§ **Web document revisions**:
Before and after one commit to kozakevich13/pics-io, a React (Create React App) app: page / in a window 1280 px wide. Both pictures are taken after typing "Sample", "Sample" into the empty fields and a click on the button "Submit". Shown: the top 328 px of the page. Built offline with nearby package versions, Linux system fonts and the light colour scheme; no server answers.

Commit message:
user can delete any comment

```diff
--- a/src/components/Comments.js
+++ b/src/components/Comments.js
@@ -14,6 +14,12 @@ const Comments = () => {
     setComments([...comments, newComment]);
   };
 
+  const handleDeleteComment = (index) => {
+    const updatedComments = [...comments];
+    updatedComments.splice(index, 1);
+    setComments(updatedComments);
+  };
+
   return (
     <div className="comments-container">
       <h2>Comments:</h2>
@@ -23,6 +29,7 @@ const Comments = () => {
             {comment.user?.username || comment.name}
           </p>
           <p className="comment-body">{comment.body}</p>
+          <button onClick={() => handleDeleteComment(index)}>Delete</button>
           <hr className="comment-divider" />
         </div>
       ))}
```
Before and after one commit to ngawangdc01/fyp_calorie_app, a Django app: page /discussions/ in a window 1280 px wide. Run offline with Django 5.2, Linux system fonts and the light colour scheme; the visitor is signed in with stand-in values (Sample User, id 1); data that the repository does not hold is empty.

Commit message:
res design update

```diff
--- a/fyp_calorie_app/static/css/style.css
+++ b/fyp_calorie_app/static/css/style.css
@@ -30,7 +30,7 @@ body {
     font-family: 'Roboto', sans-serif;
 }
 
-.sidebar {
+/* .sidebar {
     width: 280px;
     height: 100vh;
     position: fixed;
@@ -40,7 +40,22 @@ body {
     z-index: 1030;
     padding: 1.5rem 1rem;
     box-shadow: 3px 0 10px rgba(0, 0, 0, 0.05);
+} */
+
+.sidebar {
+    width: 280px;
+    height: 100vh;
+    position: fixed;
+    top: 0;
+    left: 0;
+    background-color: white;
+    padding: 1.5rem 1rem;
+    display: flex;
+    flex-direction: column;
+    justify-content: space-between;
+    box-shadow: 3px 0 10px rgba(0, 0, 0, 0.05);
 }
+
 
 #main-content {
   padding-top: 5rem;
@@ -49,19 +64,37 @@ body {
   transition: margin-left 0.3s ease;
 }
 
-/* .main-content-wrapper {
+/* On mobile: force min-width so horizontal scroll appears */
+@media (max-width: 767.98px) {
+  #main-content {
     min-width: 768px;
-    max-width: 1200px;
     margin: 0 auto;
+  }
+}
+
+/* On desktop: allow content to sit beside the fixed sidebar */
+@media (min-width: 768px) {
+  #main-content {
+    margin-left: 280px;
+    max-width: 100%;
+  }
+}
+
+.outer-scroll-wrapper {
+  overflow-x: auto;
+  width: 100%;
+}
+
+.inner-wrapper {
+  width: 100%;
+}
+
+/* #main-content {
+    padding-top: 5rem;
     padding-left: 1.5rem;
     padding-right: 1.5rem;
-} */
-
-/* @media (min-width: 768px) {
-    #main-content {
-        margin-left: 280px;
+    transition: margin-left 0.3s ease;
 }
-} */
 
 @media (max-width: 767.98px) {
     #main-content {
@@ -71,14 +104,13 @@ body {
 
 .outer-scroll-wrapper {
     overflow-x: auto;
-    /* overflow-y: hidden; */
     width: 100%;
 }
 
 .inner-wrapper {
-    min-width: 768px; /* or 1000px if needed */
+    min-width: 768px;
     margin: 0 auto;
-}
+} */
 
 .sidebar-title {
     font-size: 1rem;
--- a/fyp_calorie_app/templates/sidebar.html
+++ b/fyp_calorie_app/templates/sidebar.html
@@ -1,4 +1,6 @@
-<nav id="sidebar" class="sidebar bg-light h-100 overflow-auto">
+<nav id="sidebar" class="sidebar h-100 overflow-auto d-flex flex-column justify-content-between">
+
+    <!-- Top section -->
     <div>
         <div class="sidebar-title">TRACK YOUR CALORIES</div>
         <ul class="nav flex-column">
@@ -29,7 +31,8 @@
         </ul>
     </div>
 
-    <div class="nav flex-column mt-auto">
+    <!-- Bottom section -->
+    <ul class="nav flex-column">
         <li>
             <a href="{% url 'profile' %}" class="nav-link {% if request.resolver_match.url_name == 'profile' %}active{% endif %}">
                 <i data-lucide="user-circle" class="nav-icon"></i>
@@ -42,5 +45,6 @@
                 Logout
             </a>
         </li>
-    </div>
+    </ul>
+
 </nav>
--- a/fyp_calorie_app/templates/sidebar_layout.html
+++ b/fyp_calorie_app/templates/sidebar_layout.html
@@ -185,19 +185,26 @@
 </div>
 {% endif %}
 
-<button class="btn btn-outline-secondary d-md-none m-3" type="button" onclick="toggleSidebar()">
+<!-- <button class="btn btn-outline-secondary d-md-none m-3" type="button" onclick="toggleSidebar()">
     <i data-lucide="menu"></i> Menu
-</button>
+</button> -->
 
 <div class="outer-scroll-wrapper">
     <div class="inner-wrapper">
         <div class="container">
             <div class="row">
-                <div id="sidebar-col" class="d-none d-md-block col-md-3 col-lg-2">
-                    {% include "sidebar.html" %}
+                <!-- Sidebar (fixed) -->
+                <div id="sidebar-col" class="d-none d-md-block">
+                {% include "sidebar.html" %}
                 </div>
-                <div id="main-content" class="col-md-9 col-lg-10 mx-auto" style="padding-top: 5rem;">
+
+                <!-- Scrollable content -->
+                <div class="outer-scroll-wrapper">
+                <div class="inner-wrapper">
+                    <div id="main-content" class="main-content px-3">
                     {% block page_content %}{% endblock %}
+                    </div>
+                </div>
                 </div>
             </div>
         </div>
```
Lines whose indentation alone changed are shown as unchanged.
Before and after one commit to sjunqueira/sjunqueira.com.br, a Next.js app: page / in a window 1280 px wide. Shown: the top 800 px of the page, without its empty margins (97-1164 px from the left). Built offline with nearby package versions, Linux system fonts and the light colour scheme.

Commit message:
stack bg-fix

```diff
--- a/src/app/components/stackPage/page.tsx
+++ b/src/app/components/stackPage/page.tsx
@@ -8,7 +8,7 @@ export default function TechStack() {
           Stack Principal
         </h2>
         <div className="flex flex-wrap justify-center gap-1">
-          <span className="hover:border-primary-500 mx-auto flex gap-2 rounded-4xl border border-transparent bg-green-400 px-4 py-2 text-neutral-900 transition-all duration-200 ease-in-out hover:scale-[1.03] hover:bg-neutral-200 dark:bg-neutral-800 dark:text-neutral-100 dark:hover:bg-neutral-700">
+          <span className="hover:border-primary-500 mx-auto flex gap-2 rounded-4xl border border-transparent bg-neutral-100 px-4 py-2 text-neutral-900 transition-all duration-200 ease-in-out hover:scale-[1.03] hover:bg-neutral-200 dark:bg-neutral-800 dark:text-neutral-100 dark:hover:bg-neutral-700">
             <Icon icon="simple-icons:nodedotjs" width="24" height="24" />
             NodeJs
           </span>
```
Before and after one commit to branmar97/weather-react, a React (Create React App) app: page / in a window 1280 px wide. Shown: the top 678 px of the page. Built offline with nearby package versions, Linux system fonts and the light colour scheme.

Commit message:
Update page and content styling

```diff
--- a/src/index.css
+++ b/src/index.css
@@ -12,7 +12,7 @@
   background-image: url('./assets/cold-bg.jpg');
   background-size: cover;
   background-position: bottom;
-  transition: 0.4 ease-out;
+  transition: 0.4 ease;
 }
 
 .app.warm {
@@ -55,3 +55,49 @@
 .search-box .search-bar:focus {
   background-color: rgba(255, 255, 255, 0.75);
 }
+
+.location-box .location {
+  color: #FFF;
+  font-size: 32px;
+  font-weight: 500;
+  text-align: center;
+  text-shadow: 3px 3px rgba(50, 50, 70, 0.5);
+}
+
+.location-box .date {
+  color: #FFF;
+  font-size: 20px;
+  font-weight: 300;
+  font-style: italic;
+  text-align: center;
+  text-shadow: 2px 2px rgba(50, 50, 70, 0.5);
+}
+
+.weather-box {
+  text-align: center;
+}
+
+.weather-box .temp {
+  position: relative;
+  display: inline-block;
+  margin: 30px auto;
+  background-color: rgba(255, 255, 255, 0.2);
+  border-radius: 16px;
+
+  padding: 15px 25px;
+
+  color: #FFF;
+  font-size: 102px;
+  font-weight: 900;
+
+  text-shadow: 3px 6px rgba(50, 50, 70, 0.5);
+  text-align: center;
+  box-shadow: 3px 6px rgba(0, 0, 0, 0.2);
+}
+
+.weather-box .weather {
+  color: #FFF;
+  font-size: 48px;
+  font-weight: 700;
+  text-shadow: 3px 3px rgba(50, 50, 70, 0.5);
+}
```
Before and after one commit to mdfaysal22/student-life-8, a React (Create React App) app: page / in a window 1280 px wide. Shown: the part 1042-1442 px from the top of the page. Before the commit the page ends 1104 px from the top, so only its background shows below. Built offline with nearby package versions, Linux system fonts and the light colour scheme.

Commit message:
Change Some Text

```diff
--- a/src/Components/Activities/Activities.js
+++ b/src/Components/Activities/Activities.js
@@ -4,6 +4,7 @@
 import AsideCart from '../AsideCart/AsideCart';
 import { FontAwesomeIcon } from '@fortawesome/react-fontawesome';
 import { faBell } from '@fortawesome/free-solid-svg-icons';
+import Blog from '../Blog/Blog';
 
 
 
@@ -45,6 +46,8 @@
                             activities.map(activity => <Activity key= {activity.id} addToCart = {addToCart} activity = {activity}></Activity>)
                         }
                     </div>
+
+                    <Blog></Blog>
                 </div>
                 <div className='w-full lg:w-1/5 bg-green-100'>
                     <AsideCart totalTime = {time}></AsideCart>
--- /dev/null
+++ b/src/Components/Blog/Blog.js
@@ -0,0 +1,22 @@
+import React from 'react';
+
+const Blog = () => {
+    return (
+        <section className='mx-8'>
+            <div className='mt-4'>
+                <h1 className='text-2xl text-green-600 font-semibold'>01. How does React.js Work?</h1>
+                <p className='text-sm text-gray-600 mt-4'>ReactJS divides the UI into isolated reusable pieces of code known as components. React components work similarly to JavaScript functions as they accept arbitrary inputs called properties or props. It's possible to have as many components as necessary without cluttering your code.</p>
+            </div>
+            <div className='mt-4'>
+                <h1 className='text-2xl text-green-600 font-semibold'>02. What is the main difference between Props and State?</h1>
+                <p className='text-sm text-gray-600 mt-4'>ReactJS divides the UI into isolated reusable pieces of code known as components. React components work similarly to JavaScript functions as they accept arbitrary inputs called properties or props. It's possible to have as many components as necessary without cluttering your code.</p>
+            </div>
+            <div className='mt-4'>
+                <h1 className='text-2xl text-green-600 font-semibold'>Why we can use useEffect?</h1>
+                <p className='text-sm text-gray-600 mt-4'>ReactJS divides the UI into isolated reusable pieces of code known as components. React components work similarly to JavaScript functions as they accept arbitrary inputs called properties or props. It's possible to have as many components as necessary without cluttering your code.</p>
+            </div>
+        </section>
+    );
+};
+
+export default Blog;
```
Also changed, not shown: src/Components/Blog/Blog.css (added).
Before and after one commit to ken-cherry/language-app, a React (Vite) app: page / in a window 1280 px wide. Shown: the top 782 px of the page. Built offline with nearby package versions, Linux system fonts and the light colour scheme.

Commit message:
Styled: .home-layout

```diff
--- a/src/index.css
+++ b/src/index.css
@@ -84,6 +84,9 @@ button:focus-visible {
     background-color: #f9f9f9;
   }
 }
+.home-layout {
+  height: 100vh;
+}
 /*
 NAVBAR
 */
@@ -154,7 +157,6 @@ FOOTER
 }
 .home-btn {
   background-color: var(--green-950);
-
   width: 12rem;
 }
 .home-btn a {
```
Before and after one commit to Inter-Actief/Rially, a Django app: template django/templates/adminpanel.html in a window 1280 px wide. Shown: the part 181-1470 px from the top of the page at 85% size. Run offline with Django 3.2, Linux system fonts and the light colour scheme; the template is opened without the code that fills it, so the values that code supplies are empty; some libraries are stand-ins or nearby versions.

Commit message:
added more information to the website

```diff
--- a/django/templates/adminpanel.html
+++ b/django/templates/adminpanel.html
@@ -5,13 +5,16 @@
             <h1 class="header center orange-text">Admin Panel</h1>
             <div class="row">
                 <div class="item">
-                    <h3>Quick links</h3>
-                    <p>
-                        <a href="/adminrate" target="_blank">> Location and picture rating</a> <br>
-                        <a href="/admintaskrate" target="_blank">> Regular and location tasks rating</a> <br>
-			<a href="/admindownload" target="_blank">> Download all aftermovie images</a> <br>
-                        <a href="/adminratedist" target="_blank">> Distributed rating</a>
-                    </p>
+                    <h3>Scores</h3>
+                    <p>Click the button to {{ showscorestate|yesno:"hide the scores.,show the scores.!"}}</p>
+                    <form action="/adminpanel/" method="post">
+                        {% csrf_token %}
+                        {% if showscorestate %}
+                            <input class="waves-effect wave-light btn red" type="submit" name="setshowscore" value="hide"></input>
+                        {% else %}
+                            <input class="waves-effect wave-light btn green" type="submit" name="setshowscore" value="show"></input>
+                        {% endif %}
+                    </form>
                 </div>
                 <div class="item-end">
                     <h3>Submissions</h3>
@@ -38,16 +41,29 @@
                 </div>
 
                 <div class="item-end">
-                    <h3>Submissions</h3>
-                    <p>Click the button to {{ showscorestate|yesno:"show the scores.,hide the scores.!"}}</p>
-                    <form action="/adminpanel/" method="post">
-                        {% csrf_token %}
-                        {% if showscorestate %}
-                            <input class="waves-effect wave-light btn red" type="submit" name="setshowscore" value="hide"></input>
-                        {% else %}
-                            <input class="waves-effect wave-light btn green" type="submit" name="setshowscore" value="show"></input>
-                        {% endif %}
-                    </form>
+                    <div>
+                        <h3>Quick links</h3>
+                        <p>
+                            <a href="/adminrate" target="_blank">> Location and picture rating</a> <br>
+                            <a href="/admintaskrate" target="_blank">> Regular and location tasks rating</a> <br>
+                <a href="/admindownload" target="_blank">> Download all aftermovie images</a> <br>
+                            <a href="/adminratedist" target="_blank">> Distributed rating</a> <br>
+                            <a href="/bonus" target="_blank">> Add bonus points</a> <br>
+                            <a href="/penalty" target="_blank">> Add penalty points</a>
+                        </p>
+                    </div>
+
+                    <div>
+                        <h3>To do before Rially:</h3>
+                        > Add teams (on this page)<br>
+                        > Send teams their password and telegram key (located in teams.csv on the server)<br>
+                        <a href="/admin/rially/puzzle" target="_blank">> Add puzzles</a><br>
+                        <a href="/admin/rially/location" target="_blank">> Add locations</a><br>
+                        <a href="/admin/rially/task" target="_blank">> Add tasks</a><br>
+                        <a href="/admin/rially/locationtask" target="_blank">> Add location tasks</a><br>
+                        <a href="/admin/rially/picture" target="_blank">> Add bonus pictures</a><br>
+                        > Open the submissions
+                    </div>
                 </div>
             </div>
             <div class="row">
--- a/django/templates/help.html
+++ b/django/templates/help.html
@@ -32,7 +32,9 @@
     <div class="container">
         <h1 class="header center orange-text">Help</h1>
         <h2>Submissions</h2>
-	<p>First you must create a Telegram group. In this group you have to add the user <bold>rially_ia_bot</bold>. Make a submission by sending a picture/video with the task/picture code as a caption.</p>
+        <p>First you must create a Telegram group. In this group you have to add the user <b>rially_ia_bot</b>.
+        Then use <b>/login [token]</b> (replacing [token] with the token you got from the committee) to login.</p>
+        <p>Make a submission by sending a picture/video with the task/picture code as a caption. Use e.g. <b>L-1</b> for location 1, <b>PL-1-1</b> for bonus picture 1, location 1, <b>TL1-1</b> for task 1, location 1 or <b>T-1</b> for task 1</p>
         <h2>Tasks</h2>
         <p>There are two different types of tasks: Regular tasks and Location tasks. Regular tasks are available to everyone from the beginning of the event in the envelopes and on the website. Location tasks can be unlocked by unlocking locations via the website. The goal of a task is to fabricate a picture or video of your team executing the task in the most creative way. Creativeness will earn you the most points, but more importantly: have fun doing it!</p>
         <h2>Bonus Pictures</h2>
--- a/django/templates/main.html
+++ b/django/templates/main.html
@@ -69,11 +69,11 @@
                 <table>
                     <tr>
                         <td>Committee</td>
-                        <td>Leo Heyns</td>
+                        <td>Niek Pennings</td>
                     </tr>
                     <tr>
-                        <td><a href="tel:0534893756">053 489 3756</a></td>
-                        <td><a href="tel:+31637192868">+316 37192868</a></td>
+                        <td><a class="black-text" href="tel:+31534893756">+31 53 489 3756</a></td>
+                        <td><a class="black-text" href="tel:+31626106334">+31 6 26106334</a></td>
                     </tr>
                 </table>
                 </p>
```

§ **EXERCISE**: Every line of the entries above that includes "main" should be copied.

§ **FINISHED EXERCISE**:
 #main-content {
-/* .main-content-wrapper {
+  #main-content {
+  #main-content {
+/* #main-content {
-    #main-content {
     #main-content {
-                <div id="main-content" class="col-md-9 col-lg-10 mx-auto" style="padding-top: 5rem;">
+                    <div id="main-content" class="main-content px-3">
+                <h1 className='text-2xl text-green-600 font-semibold'>02. What is the main difference between Props and State?</h1>
--- a/django/templates/main.html
+++ b/django/templates/main.html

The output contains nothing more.